_WORK INSTRUCTION_
Each entry below should be echoed exactly, with pictures omitted.

_DATA PROVIDED_

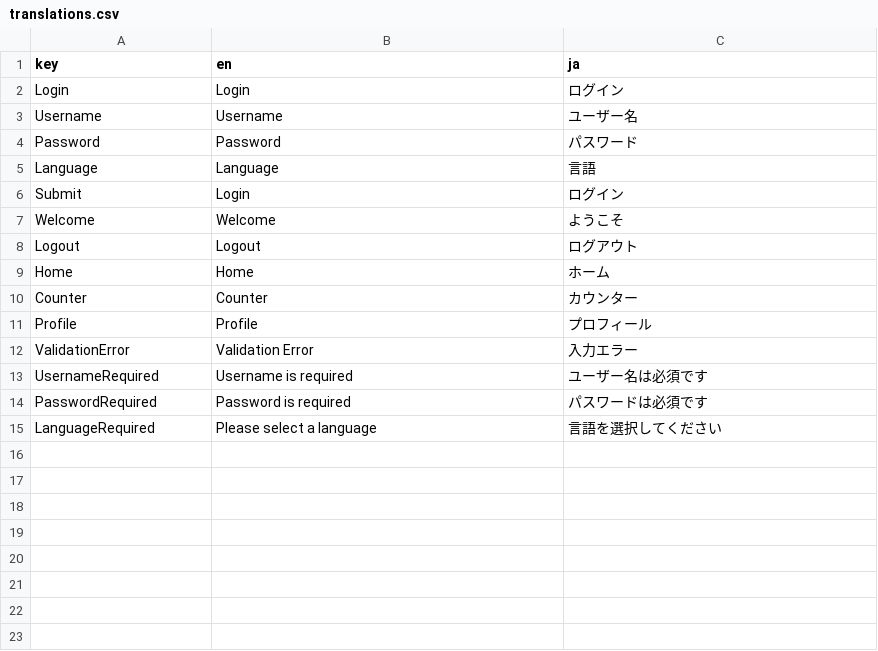
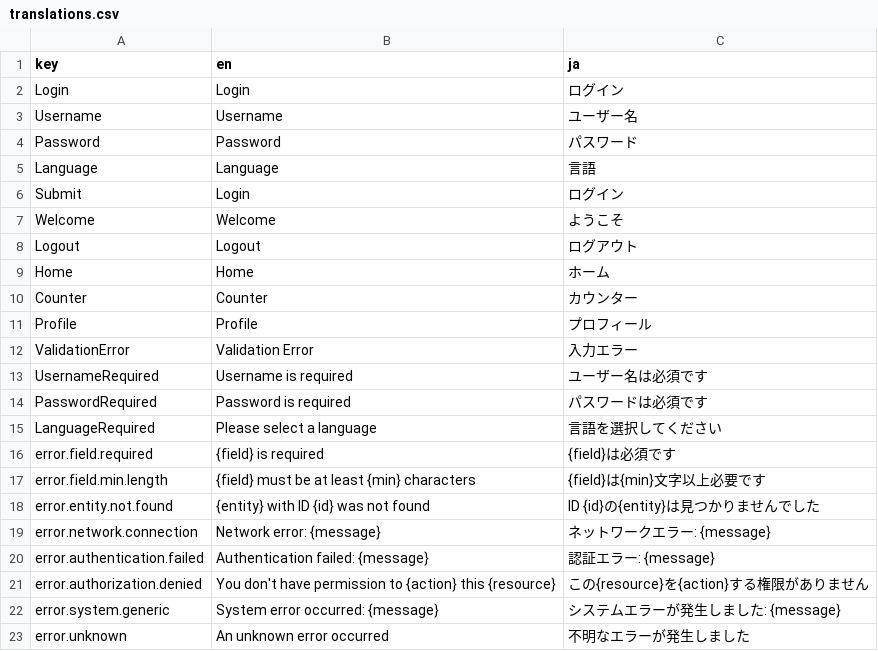
Before and after one commit to akiramei/MyRouterSample, a CSV file: src/Shared/I18n/translations.csv, drawn as a sheet; the diff names each change by its address in the sheet, - before the commit and + after, or states it on an @@ line.

```diff
--- a/src/Shared/I18n/translations.csv
+++ b/src/Shared/I18n/translations.csv
+row 16: error.field.required | {field} is required | {field}は必須です
+row 17: error.field.min.length | {field} must be at least {min} characters | {field}は{min}文字以上必要です
+row 18: error.entity.not.found | {entity} with ID {id} was not found | ID {id}の{entity}は見つかりませんでした
+row 19: error.network.connection | Network error: {message} | ネットワークエラー: {message}
+row 20: error.authentication.failed | Authentication failed: {message} | 認証エラー: {message}
+row 21: error.authorization.denied | You don't have permission to {action} this {resource} | この{resource}を{action}する権限がありません
+row 22: error.system.generic | System error occurred: {message} | システムエラーが発生しました: {message}
+row 23: error.unknown | An unknown error occurred | 不明なエラーが発生しました
```
Also changed, not shown: 24 other files.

_REPLY_
Before and after one commit to akiramei/MyRouterSample, a CSV file: src/Shared/I18n/translations.csv, drawn as a sheet; the diff names each change by its address in the sheet, - before the commit and + after, or states it on an @@ line.

```diff
--- a/src/Shared/I18n/translations.csv
+++ b/src/Shared/I18n/translations.csv
+row 16: error.field.required | {field} is required | {field}は必須です
+row 17: error.field.min.length | {field} must be at least {min} characters | {field}は{min}文字以上必要です
+row 18: error.entity.not.found | {entity} with ID {id} was not found | ID {id}の{entity}は見つかりませんでした
+row 19: error.network.connection | Network error: {message} | ネットワークエラー: {message}
+row 20: error.authentication.failed | Authentication failed: {message} | 認証エラー: {message}
+row 21: error.authorization.denied | You don't have permission to {action} this {resource} | この{resource}を{action}する権限がありません
+row 22: error.system.generic | System error occurred: {message} | システムエラーが発生しました: {message}
+row 23: error.unknown | An unknown error occurred | 不明なエラーが発生しました
```
Also changed, not shown: 24 other files.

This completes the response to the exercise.